December 28, 2015 – Filing a complaint expeditiously for a whistleblower and her lawyer is a top priority for experienced qui tam attorneys.  As we previously discussed in the article titled, Reporting Fraud by Filing a Qui Tam Case, timeliness is of the essence to meet the first to file rule. And if the whistleblower’s case has jurisdictional defects, it has to be dismissed and completely filed anew in the proper court. This process puts the whistleblower at risk of losing claims to her case. However, recent events have coalesced to dissolve the jurisdictional hurdle to a relator’s action.

Precedent Setting Opinion Clears the Way to Cure Jurisdictional Defects

The Dec. 16, 2015 opinion by Judge Bruce Selya of the Court of Appeals for the First Circuit of Rhode Island opens the door for a relator to amend and supplement her existing complaint. Judge Selya relied on several earlier rulings, including Federal Rule of Civil Procedure 15(d), the opinion in ConnectU vs. Zuckerberg, and the Supreme Court’s May 26, 2015 ruling in Kellogg Brown & Root Services, Inc. v. United States ex rel.
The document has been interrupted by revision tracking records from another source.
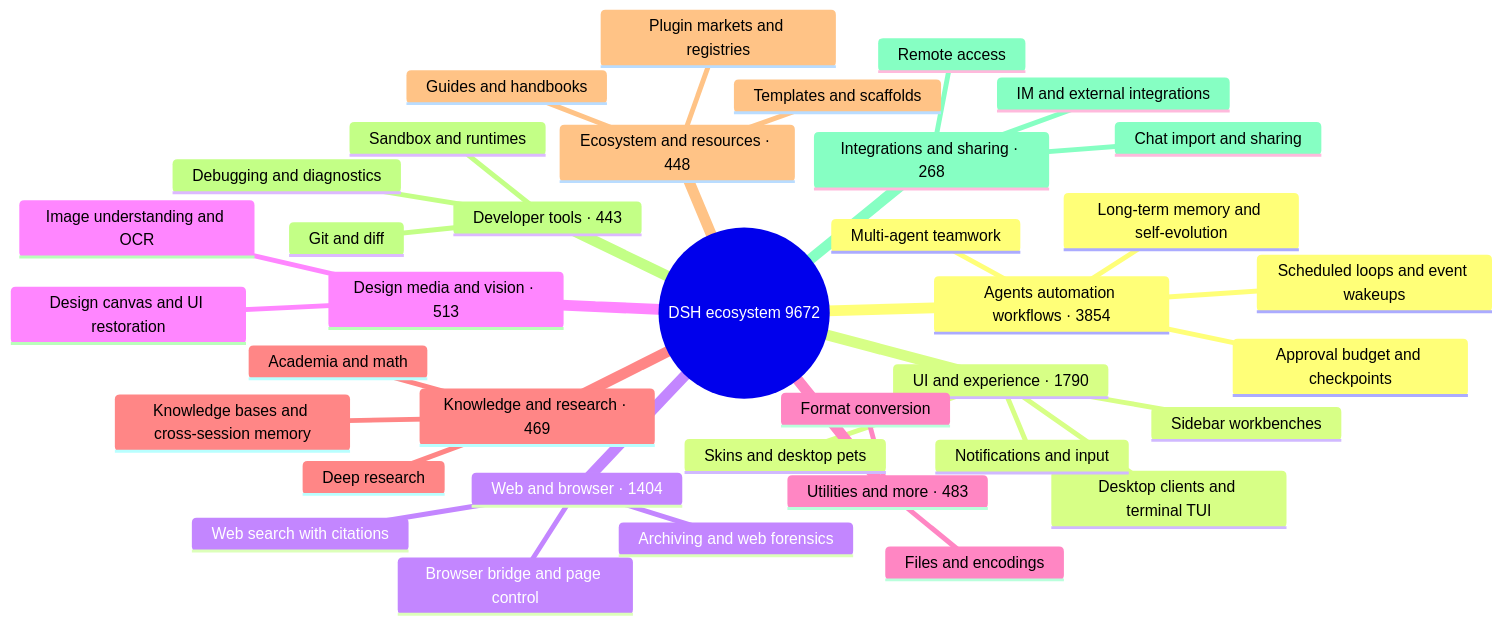
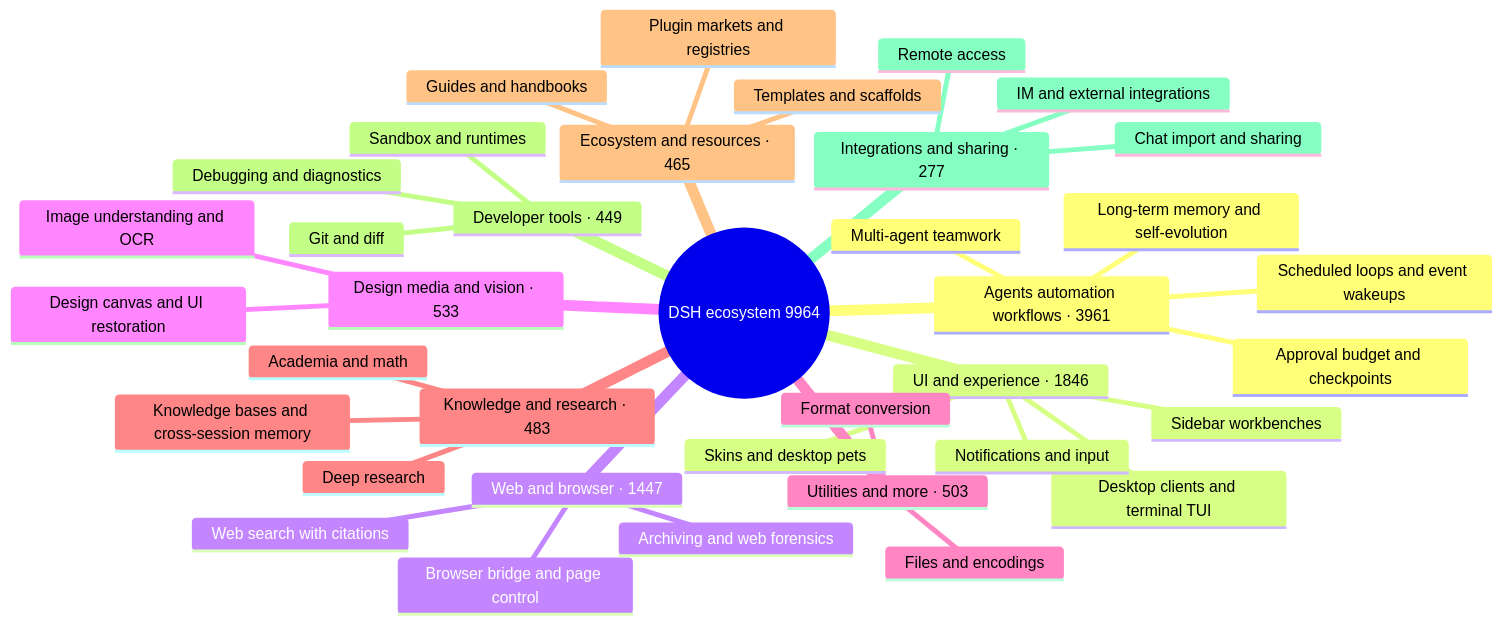
The diagram in README_EN.md (bruc3van/awesome-dsh-plugin), drawn with Mermaid before and after one commit. The commit also changed other lines of this file and 18 other files, not shown here.

````diff
--- a/README_EN.md
+++ b/README_EN.md
@@ -32,40 +32,40 @@
 ```mermaid
 mindmap
-  root((DSH ecosystem 9672))
-    Agents automation workflows · 3854
+  root((DSH ecosystem 9964))
+    Agents automation workflows · 3961
       Scheduled loops and event wakeups
       Multi-agent teamwork
       Long-term memory and self-evolution
       Approval budget and checkpoints
-    UI and experience · 1790
+    UI and experience · 1846
       Desktop clients and terminal TUI
       Sidebar workbenches
       Skins and desktop pets
       Notifications and input
-    Web and browser · 1404
+    Web and browser · 1447
       Browser bridge and page control
       Web search with citations
       Archiving and web forensics
-    Design media and vision · 513
+    Design media and vision · 533
       Image understanding and OCR
       Design canvas and UI restoration
-    Utilities and more · 483
+    Utilities and more · 503
       Files and encodings
       Format conversion
-    Knowledge and research · 469
+    Knowledge and research · 483
       Knowledge bases and cross-session memory
       Deep research
       Academia and math
-    Ecosystem and resources · 448
+    Ecosystem and resources · 465
       Plugin markets and registries
       Templates and scaffolds
       Guides and handbooks
-    Developer tools · 443
+    Developer tools · 449
       Git and diff
       Sandbox and runtimes
       Debugging and diagnostics
-    Integrations and sharing · 268
+    Integrations and sharing · 277
       Chat import and sharing
       Remote access
       IM and external integrations
 ```
````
Carter.
Under Fed. R. Civ. Pr. 15(d), Judge Selya opined that a relator can supplement her complaint to remedy jurisdictional defects, instead of being required to file an entirely new case. The judge explained that “the Rule helps courts and litigants avoid pointless formality.” Additionally, “supplementation of pleadings is encouraged ‘when doing so will promote the economic and speedy disposition of the entire controversy between the parties.'”
Judge Selya, also relied on the ruling in the ConnectU vs. Zuckerberg case, which holds that jurisdictional defects in an original complaint may be solved by amending the complaint, except when jurisdiction is based on diversity. And then the judge referenced the Supreme Court’s decision in U.S. ex rel. Carter, that more clearly defines the word “pending,” and which states that only pending qui tam cases may bar later qui tam cases. By combing the sum of theses previous rulings, a whistleblower is able to maintain her claim and overcome the first to file bar.

Why is this Ruling Important?

Judge Selya’s opinion is important because, a whistleblower who must file an entirely new case in such a situation will often lose her claims due to the statute of limitations expiring, protests from other relators competing for first-to-file, and public disclosure challenges. However, this decision will not only save time in the courts, it will help the whistleblower save valuable resources while allowing her to continue to hold onto her claims. Now that a whistleblower has the ability to amend or supplement her existing complaint, she and her attorney can focus more energy on the facts of her case and routing out fraud.

Waters & Kraus Can Help You Report False Claims Fraud

At Waters & Kraus, LLP, our lawyers are well versed in the application of the False Claims Act. If you are aware of a company or individual engaging in unlawful conduct to purposefully increase the claims paid for with public funds, there are remedies recognized by many states as well as the federal government. Please contact us.

What are my chances?

That’s the first question everyone asks. The truth is it’s impossible to know. But we can tell you this. Waters Kraus Paul & Siegel has what it takes to fight against big corporate interests and win. That’s why we’ve taken more mesothelioma trials to verdict than any other firm. And that’s why we’ve recovered more than $1.3 billion for clients like you. Do you think you have a case? Contact us now to speak with an attorney.

Call 800.226.9880